Restore thine image, so much, by thy grace,
That thou mayst know me, and I’ll turn my face.
–John Donne, from “Good Friday, 1613. Riding Westward”
What is the Christian to do when faced with secular thought that speaks truth to a disillusioned age, when even religious leaders seem impotent? How, when systems of control seem so absolute as to ape the ancient notion of an impassive fate, do we keep rational hope alive?
Michael Warren Davis, recently writing in Crisis Magazine, discussed the influence of Stoicism on Russell Kirk and the assimilation of its principals into his own post-conversion thought. This is a timely meditation, both for the imminent uncertainty of the COVID-19 response and the greater post-2016 political milieu. Since the election, there has been no shortage of popularizers, operating largely from internet platforms, touting the wisdom of the Stoics as therapy for contemporary social ills and anxieties. One need only type the words “stoic” and “Trump” into a Google search to see a political pattern among such popularizers. Movements like Modern Stoicism offer, through social media, a community of adherents, playing the surrogate for religion among the nones. Indeed, the notion of a philosophy replacing religion was explored in Tom Wolfe’s stoic-influenced novel A Man in Full, in which organized Christianity is largely irrelevant. The main characters, instead, become adherents of the “Church of Zeus” from which they ditch the world of ruthless ambition and moral compromise. Doing so was certainly for the betterment of their souls. As such, one cannot discount the very real wisdom earned by the Greco-Roman Stoics and their Cynic forbearers through the trials of slavery and political intrigue. Christians would be remiss in failing to engage the lived wisdom of its expositors, whose lives mirrored the martyrs of the early Church in their steadfast contempt of the world.

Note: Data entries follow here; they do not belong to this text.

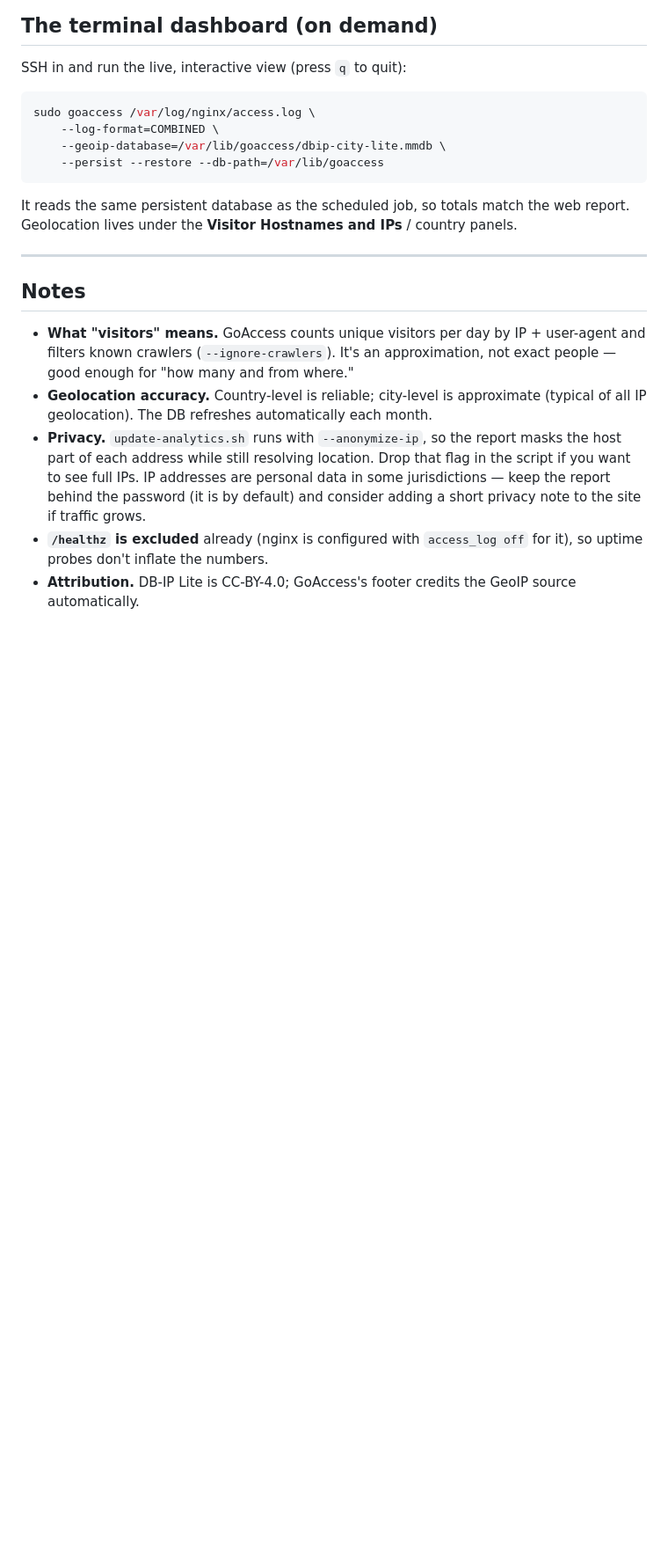
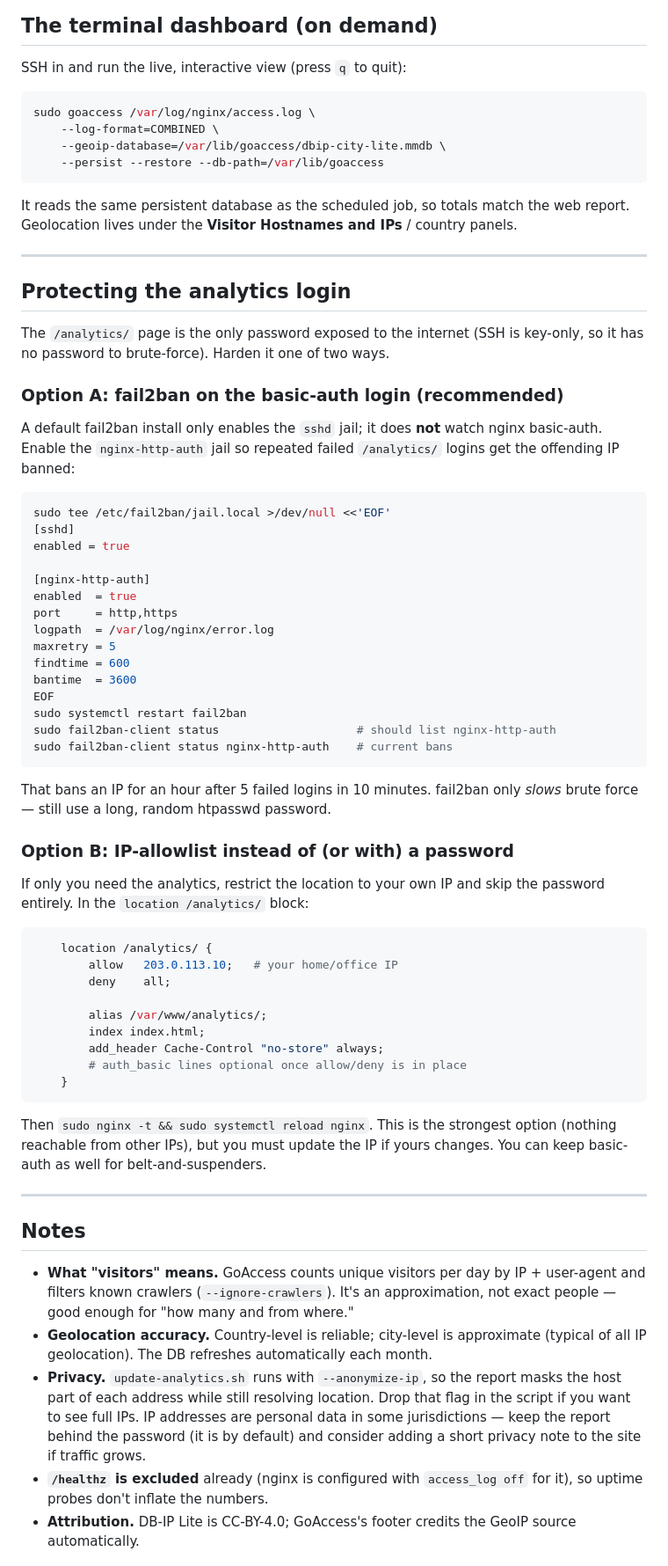
Before and after one commit to sf210/equity_portfolio_withdrawal_simulator, a Markdown page: webapp/ANALYTICS.md, the part around the change. Shown at 88% size. GitHub-like rendering; blank space fills up the shorter version.

Commit message:
webapp/ANALYTICS.md: document protecting the /analytics login
Add a "Protecting the analytics login" section: enable the fail2ban
nginx-http-auth jail (default install only covers sshd), and an alternative
IP-allowlist for the location. Notes that SSH is key-only so the basic-auth
password is the only internet-facing one.

Co-Authored-By: Claude Opus 4.8 <noreply@anthropic.com>

````diff
--- a/webapp/ANALYTICS.md
+++ b/webapp/ANALYTICS.md
@@ -100,6 +100,61 @@ panels.
 
 ---
 
+## Protecting the analytics login
+
+The `/analytics/` page is the only password exposed to the internet (SSH is
+key-only, so it has no password to brute-force). Harden it one of two ways.
+
+### Option A: fail2ban on the basic-auth login (recommended)
+
+A default fail2ban install only enables the `sshd` jail; it does **not** watch
+nginx basic-auth. Enable the `nginx-http-auth` jail so repeated failed
+`/analytics/` logins get the offending IP banned:
+
+```bash
+sudo tee /etc/fail2ban/jail.local >/dev/null <<'EOF'
+[sshd]
+enabled = true
+
+[nginx-http-auth]
+enabled  = true
+port     = http,https
+logpath  = /var/log/nginx/error.log
+maxretry = 5
+findtime = 600
+bantime  = 3600
+EOF
+sudo systemctl restart fail2ban
+sudo fail2ban-client status                    # should list nginx-http-auth
+sudo fail2ban-client status nginx-http-auth    # current bans
+```
+
+That bans an IP for an hour after 5 failed logins in 10 minutes. fail2ban only
+*slows* brute force — still use a long, random htpasswd password.
+
+### Option B: IP-allowlist instead of (or with) a password
+
+If only you need the analytics, restrict the location to your own IP and skip
+the password entirely. In the `location /analytics/` block:
+
+```nginx
+    location /analytics/ {
+        allow   203.0.113.10;   # your home/office IP
+        deny    all;
+
+        alias /var/www/analytics/;
+        index index.html;
+        add_header Cache-Control "no-store" always;
+        # auth_basic lines optional once allow/deny is in place
+    }
+```
+
+Then `sudo nginx -t && sudo systemctl reload nginx`. This is the strongest
+option (nothing reachable from other IPs), but you must update the IP if yours
+changes. You can keep basic-auth as well for belt-and-suspenders.
+
+---
+
 ## Notes
 
 * **What "visitors" means.** GoAccess counts unique visitors per day by IP +
````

Therefore, as with the wisdom of Plato and Aristotle before them, we must do what the Church has always done. As all that is good, true, and beautiful belongs to God, we must baptize and appropriate the catholic (universal) wisdom of the stoa. Though its adherents were either ignorant or hostile to early Christianity, much precedes and complements the wisdom tradition of the Church in their writings. Fortunately, a forgotten Flemish philosopher already completed this task of appropriation during the sixteenth century in a book called De Constantia (“On Constancy,” 1584).
Justus Lipsius was a classicist navigating a climate of growing religious division in the Netherlands. Initially, he attempted to remain neutral. Caught in the middle of the battle between the Church and the rising power of Protestantism, he sought refuge in the works of Roman history and those of his favored philosopher, Seneca the Younger. Eventually, he affirmed his Catholicism in a Jesuit chapel in Spain and embraced the supremacy of the Church. His political views reflected the patrimony of Philip II, and in certain respects, his Politicorum Libri Sex (1589) prefigured T.S. Eliot’s After Strange Gods in its emphasis of religious unity over pluralism. Given the strife of his era, this is not at all surprising, though it may also suggest a hint of self-repudiation for his previously irresolute commitment to creed.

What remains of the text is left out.